── ENTRIES SHOWN

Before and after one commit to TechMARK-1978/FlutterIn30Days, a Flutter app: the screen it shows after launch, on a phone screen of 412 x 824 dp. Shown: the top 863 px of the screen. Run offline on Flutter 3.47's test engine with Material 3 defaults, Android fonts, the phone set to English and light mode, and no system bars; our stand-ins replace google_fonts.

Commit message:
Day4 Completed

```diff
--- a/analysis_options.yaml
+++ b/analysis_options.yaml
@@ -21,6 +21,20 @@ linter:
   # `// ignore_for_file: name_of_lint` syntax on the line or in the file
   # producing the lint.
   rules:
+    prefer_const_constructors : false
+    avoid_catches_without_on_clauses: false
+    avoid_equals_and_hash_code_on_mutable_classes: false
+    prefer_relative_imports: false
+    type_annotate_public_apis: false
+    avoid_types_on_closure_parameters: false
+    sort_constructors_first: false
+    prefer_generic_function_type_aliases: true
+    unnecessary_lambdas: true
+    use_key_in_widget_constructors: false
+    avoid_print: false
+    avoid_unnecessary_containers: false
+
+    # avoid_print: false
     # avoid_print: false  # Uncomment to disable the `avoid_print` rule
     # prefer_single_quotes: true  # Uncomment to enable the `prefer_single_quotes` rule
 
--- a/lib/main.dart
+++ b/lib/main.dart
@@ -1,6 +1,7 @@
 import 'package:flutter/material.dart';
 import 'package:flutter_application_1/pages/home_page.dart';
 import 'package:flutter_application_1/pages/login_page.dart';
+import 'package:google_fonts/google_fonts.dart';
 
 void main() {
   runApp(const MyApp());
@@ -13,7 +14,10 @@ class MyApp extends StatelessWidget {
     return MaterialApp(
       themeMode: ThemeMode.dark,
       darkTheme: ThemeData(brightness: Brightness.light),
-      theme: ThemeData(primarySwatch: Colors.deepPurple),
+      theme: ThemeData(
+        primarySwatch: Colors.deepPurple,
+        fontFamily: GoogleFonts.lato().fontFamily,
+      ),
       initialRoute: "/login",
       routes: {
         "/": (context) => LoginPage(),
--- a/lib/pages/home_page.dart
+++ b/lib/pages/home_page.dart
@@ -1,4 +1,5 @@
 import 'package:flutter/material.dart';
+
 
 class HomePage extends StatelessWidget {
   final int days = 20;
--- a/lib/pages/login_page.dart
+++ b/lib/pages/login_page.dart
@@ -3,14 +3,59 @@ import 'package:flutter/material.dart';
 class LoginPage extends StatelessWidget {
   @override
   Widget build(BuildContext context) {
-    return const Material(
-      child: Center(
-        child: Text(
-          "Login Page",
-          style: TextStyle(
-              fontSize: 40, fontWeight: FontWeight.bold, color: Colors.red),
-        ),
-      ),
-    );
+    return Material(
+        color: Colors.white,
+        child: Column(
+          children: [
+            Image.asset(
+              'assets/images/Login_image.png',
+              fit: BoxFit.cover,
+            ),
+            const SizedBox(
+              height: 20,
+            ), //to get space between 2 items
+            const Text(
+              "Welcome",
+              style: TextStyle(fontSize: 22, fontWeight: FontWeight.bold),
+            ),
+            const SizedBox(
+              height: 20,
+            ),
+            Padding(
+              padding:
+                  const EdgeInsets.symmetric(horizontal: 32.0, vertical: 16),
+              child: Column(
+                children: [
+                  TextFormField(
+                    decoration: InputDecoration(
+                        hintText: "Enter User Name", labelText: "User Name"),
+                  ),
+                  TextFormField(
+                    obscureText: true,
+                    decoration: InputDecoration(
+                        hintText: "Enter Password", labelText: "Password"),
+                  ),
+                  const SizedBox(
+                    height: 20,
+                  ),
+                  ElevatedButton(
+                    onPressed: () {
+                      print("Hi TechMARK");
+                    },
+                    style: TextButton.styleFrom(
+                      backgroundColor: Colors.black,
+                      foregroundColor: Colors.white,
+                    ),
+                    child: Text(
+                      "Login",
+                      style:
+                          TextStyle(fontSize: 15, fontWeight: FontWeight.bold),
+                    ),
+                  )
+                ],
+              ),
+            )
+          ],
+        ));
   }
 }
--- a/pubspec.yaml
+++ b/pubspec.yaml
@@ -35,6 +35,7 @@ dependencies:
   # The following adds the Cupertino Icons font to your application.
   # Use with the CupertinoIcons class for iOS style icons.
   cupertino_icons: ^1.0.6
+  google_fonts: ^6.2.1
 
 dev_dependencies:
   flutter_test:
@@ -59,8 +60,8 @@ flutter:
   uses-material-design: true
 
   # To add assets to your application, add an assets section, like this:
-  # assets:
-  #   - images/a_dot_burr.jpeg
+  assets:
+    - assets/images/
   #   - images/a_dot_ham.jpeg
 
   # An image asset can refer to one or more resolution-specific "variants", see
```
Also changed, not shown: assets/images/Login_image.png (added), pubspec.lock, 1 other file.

────

_WHAT YOU SHOULD DO_.
Where in the records above does the word "extends" appear? Copy each line that holds it.

_TASK ANSWER_.
@@ -13,7 +14,10 @@ class MyApp extends StatelessWidget {
 class HomePage extends StatelessWidget {
 class LoginPage extends StatelessWidget {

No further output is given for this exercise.